Rabbi Levi Yitzhak of Berditchev, a Hasidic master, was asked: “Why does every tractate of the Talmud begin on the second page? (The first page is not alef, but instead bet.)” He answered: “However much we learn, we should always remember that we have not even reached the first page.”
The greatest lesson our tradition offers is that our learning is never complete. That is why we read the same books year after year. We are always starting again, and again, and again. There are those who read a page of Talmud every day, completing the cycle in seven years. And in synagogue we read the Torah in one year’s time, dividing our study into weekly portions.
There is always more to learn.

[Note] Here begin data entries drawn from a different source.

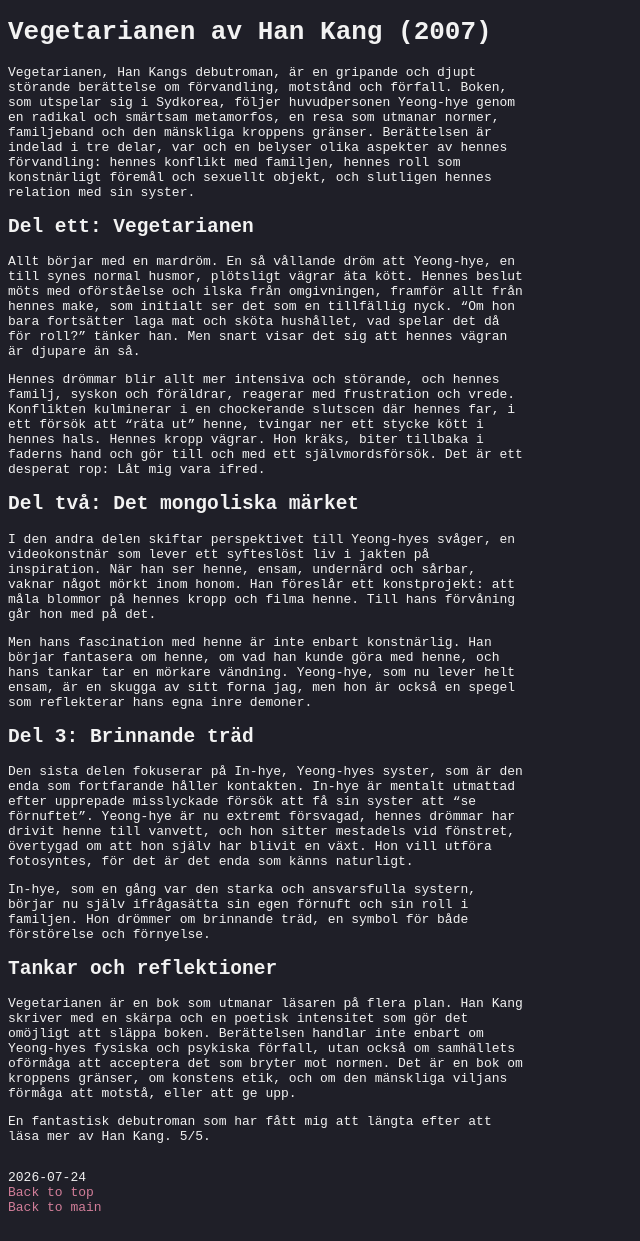
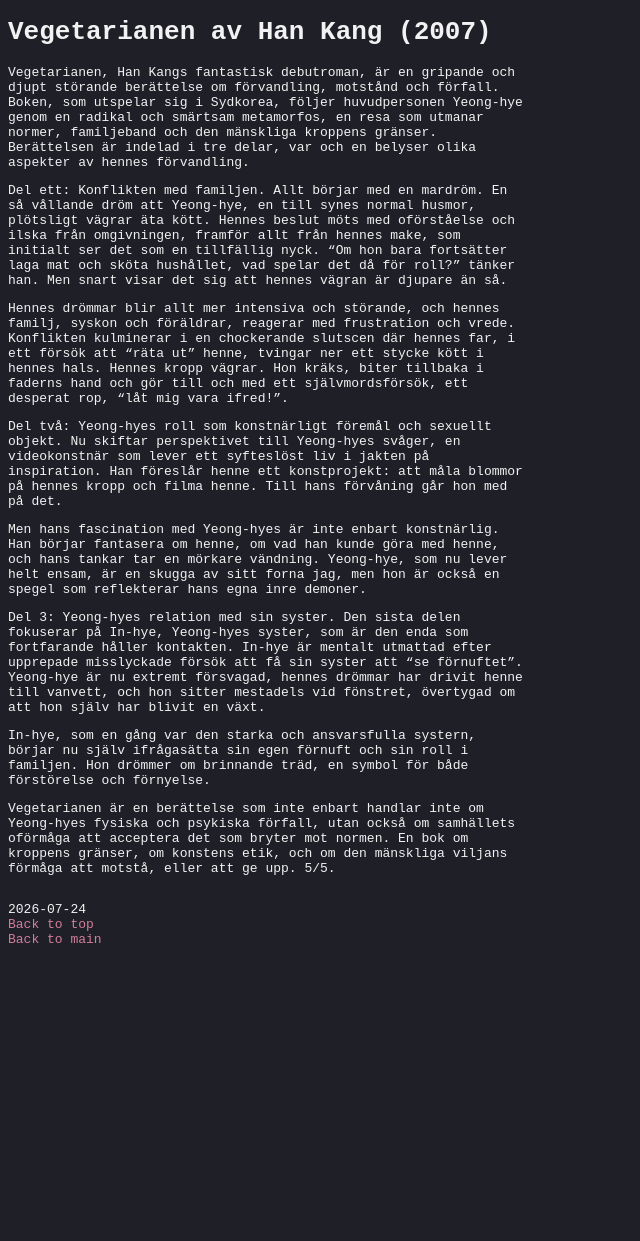
Before and after one commit to s-estay/s-estay.github.io, a Jekyll site: the page built from _posts/2026-07-24-vegetarianen.md, in a window 1280 px wide. Shown: the whole page, without its empty margins (0-640 px from the left). Built offline with Jekyll 4.4.1, drawn with Linux system fonts in a browser that asks for light colours; after the commit the page ends 973 px from its top, so only the background shows below that.

Commit message:
Update 2026-07-24-vegetarianen.md

```diff
--- a/_posts/2026-07-24-vegetarianen.md
+++ b/_posts/2026-07-24-vegetarianen.md
@@ -4,28 +4,18 @@
 tags: [books]
 ---
 
-Vegetarianen, Han Kangs debutroman, är en gripande och djupt störande berättelse om förvandling, motstånd och förfall. Boken, som utspelar sig i Sydkorea, följer huvudpersonen Yeong-hye genom en radikal och smärtsam metamorfos, en resa som utmanar normer, familjeband och den mänskliga kroppens gränser. Berättelsen är indelad i tre delar, var och en belyser olika aspekter av hennes förvandling: hennes konflikt med familjen, hennes roll som konstnärligt föremål och sexuellt objekt, och slutligen hennes relation med sin syster.
+Vegetarianen, Han Kangs fantastisk debutroman, är en gripande och djupt störande berättelse om förvandling, motstånd och förfall. Boken, som utspelar sig i Sydkorea, följer huvudpersonen Yeong-hye genom en radikal och smärtsam metamorfos, en resa som utmanar normer, familjeband och den mänskliga kroppens gränser. Berättelsen är indelad i tre delar, var och en belyser olika aspekter av hennes förvandling.
 
-## Del ett: Vegetarianen
+Del ett: Konflikten med familjen. Allt börjar med en mardröm. En så vållande dröm att Yeong-hye, en till synes normal husmor, plötsligt vägrar äta kött. Hennes beslut möts med oförståelse och ilska från omgivningen, framför allt från hennes make, som initialt ser det som en tillfällig nyck. "Om hon bara fortsätter laga mat och sköta hushållet, vad spelar det då för roll?" tänker han. Men snart visar det sig att hennes vägran är djupare än så.
 
-Allt börjar med en mardröm. En så vållande dröm att Yeong-hye, en till synes normal husmor, plötsligt vägrar äta kött. Hennes beslut möts med oförståelse och ilska från omgivningen, framför allt från hennes make, som initialt ser det som en tillfällig nyck. "Om hon bara fortsätter laga mat och sköta hushållet, vad spelar det då för roll?" tänker han. Men snart visar det sig att hennes vägran är djupare än så.
+Hennes drömmar blir allt mer intensiva och störande, och hennes familj, syskon och föräldrar, reagerar med frustration och vrede. Konflikten kulminerar i en chockerande slutscen där hennes far, i ett försök att "räta ut" henne, tvingar ner ett stycke kött i hennes hals. Hennes kropp vägrar. Hon kräks, biter tillbaka i faderns hand och gör till och med ett självmordsförsök, ett desperat rop, "låt mig vara ifred!".
 
-Hennes drömmar blir allt mer intensiva och störande, och hennes familj, syskon och föräldrar, reagerar med frustration och vrede. Konflikten kulminerar i en chockerande slutscen där hennes far, i ett försök att "räta ut" henne, tvingar ner ett stycke kött i hennes hals. Hennes kropp vägrar. Hon kräks, biter tillbaka i faderns hand och gör till och med ett självmordsförsök. Det är ett desperat rop: Låt mig vara ifred.
+Del två: Yeong-hyes roll som konstnärligt föremål och sexuellt objekt. Nu skiftar perspektivet till Yeong-hyes svåger, en videokonstnär som lever ett syfteslöst liv i jakten på inspiration. Han föreslår henne ett konstprojekt: att måla blommor på hennes kropp och filma henne. Till hans förvåning går hon med på det.
 
-## Del två: Det mongoliska märket
+Men hans fascination med Yeong-hyes är inte enbart konstnärlig. Han börjar fantasera om henne, om vad han kunde göra med henne, och hans tankar tar en mörkare vändning. Yeong-hye, som nu lever helt ensam, är en skugga av sitt forna jag, men hon är också en spegel som reflekterar hans egna inre demoner.
 
-I den andra delen skiftar perspektivet till Yeong-hyes svåger, en videokonstnär som lever ett syfteslöst liv i jakten på inspiration. När han ser henne, ensam, undernärd och sårbar, vaknar något mörkt inom honom. Han föreslår ett konstprojekt: att måla blommor på hennes kropp och filma henne. Till hans förvåning går hon med på det.
-
-Men hans fascination med henne är inte enbart konstnärlig. Han börjar fantasera om henne, om vad han kunde göra med henne, och hans tankar tar en mörkare vändning. Yeong-hye, som nu lever helt ensam, är en skugga av sitt forna jag, men hon är också en spegel som reflekterar hans egna inre demoner.
-
-## Del 3: Brinnande träd
-
-Den sista delen fokuserar på In-hye, Yeong-hyes syster, som är den enda som fortfarande håller kontakten. In-hye är mentalt utmattad efter upprepade misslyckade försök att få sin syster att "se förnuftet". Yeong-hye är nu extremt försvagad, hennes drömmar har drivit henne till vanvett, och hon sitter mestadels vid fönstret, övertygad om att hon själv har blivit en växt. Hon vill utföra fotosyntes, för det är det enda som känns naturligt.
+Del 3: Yeong-hyes relation med sin syster. Den sista delen fokuserar på In-hye, Yeong-hyes syster, som är den enda som fortfarande håller kontakten. In-hye är mentalt utmattad efter upprepade misslyckade försök att få sin syster att "se förnuftet". Yeong-hye är nu extremt försvagad, hennes drömmar har drivit henne till vanvett, och hon sitter mestadels vid fönstret, övertygad om att hon själv har blivit en växt.
 
 In-hye, som en gång var den starka och ansvarsfulla systern, börjar nu själv ifrågasätta sin egen förnuft och sin roll i familjen. Hon drömmer om brinnande träd, en symbol för både förstörelse och förnyelse.
 
-## Tankar och reflektioner
-
-Vegetarianen är en bok som utmanar läsaren på flera plan. Han Kang skriver med en skärpa och en poetisk intensitet som gör det omöjligt att släppa boken. Berättelsen handlar inte enbart om Yeong-hyes fysiska och psykiska förfall, utan också om samhällets oförmåga att acceptera det som bryter mot normen. Det är en bok om kroppens gränser, om konstens etik, och om den mänskliga viljans förmåga att motstå, eller att ge upp.
-
-En fantastisk debutroman som har fått mig att längta efter att läsa mer av Han Kang. 5/5.
+Vegetarianen är en berättelse som inte enbart handlar inte om Yeong-hyes fysiska och psykiska förfall, utan också om samhällets oförmåga att acceptera det som bryter mot normen. En bok om kroppens gränser, om konstens etik, och om den mänskliga viljans förmåga att motstå, eller att ge upp. 5/5.
```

This week’s portion states: “You stand this day, all of you, before the Lord your God—your tribal heads, your elders and your officials…even the stranger within your camp, from woodchopper to water drawer—to enter into the covenant… I make this covenant, with its sanctions, not with you alone, but both with those who are standing here with us this day before the Lord our God and with those who are not with us here this day.” (Deuteronomy 29)
We too stood at Mount Sinai. And each and every time we study Torah we stand again before the Lord our God.
As we approach the High Holidays the question remains, where do we stand? Do we wish to stand before God? Do we wish to renew our commitment to learning? Do we wish to open our people’s book anew?
I understand that it may very well feel daunting that we have not even reached the first page. Why even start a book that I know I can’t complete? Let it instead be inviting. There is no one so wise and of such great learning that they have already reached the first page. Everyone begins for the first time, on page two.
Our books await.
Where do we stand?